The data >>
=== Section Start ===
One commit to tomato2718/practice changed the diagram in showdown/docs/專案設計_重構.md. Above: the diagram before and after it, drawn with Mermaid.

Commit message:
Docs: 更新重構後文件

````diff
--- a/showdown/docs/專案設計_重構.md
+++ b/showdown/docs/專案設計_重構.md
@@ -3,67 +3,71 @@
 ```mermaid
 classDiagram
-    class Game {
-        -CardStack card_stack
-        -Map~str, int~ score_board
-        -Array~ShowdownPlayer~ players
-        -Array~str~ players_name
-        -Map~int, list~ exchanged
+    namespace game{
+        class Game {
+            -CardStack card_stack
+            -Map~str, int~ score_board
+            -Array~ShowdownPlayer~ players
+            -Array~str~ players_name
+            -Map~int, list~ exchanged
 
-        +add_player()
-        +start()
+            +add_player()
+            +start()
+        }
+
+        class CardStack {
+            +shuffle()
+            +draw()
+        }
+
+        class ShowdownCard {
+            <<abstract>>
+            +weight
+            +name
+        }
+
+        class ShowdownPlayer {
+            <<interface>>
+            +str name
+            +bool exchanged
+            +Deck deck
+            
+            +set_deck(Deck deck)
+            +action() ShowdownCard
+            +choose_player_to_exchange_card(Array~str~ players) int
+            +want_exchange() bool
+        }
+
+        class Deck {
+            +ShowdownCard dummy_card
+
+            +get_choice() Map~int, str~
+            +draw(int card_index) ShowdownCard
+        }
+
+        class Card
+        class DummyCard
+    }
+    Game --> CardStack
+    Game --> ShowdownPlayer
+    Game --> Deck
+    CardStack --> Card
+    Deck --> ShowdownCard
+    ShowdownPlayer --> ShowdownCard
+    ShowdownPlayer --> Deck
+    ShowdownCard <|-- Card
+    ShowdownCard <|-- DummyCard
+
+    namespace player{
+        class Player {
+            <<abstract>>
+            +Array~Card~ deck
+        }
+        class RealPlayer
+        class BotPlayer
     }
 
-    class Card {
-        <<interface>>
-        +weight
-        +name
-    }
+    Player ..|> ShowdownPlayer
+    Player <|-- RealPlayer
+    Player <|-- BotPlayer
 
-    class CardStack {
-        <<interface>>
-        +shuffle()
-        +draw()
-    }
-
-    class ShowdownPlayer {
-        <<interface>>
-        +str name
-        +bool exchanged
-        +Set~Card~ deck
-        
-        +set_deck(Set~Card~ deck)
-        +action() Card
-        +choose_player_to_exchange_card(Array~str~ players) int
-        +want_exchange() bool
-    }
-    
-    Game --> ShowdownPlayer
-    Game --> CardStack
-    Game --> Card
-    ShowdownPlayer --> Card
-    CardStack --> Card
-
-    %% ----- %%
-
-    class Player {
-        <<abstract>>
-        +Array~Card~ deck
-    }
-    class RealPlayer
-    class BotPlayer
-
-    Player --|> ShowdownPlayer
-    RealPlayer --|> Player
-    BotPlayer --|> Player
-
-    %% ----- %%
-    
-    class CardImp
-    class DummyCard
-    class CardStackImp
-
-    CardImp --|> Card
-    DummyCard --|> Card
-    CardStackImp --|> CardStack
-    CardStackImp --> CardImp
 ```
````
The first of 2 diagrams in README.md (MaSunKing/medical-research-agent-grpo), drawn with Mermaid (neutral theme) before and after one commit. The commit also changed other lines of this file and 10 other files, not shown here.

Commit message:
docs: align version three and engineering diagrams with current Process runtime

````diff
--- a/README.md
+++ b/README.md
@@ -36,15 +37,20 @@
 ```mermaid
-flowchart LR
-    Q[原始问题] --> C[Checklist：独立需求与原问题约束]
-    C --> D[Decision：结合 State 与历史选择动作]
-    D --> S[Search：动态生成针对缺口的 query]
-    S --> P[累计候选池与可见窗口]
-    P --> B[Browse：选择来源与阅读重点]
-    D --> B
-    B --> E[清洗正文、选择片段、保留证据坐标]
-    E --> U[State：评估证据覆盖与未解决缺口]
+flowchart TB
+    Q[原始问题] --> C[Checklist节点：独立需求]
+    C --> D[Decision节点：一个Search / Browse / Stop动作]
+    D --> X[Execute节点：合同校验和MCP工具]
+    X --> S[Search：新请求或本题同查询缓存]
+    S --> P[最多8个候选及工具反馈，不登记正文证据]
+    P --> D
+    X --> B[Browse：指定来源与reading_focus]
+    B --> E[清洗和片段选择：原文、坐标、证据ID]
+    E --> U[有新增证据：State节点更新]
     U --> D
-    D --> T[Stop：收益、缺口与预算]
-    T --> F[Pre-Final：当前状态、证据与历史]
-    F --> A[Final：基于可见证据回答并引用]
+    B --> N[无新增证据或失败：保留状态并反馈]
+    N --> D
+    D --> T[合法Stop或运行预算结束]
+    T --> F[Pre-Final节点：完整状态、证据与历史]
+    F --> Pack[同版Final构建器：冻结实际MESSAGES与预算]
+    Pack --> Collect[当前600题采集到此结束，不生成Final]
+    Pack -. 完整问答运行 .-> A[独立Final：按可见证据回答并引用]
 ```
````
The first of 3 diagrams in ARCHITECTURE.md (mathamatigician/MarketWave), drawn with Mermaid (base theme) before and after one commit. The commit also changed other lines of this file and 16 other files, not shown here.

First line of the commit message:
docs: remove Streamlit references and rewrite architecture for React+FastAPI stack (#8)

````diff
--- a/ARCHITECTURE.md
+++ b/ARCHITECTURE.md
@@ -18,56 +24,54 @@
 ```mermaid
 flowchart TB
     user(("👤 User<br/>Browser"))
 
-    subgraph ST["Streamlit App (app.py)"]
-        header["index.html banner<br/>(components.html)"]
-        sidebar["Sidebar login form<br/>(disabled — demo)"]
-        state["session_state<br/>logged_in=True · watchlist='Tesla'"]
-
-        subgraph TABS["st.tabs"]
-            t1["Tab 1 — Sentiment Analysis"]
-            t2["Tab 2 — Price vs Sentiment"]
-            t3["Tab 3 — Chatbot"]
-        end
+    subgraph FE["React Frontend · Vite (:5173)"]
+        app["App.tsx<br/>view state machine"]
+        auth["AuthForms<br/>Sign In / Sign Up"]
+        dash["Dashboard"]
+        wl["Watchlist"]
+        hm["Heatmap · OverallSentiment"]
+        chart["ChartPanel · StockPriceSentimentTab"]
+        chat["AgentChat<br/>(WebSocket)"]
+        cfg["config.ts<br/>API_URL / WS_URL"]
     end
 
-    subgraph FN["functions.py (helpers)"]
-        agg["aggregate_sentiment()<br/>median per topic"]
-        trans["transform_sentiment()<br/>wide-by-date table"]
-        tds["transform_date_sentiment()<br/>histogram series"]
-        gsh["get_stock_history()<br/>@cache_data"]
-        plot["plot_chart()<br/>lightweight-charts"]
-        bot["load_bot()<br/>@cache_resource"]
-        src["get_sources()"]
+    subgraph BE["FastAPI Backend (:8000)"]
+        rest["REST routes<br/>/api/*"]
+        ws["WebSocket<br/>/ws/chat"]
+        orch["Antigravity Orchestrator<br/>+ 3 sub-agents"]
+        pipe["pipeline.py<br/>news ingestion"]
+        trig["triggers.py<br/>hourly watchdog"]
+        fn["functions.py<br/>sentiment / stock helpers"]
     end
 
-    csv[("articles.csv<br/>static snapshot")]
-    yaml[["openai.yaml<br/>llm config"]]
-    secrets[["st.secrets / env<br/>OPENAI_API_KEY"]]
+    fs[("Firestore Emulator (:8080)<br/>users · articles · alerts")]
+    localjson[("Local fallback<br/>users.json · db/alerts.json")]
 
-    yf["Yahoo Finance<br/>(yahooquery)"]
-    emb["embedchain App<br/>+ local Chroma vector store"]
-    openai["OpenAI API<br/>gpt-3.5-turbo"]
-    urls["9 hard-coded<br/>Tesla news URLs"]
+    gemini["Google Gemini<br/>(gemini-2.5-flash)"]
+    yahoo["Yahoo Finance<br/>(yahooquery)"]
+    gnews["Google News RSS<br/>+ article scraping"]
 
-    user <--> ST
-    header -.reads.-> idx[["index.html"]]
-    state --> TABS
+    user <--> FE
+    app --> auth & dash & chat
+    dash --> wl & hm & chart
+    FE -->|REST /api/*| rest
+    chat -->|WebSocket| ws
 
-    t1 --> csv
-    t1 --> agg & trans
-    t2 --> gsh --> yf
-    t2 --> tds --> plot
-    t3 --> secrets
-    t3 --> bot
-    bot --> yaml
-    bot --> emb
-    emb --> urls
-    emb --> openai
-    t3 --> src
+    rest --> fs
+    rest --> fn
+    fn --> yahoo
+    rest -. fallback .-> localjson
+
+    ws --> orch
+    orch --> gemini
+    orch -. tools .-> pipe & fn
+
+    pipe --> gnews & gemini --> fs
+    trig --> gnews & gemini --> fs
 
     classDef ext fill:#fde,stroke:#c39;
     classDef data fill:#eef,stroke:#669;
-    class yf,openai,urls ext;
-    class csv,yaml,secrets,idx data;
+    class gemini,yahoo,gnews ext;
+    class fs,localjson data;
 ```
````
=== Section End ===
Look over the data above and show each line that contains "plot".

Result of the exercise >>
-        plot["plot_chart()<br/>lightweight-charts"]
-    t2 --> tds --> plot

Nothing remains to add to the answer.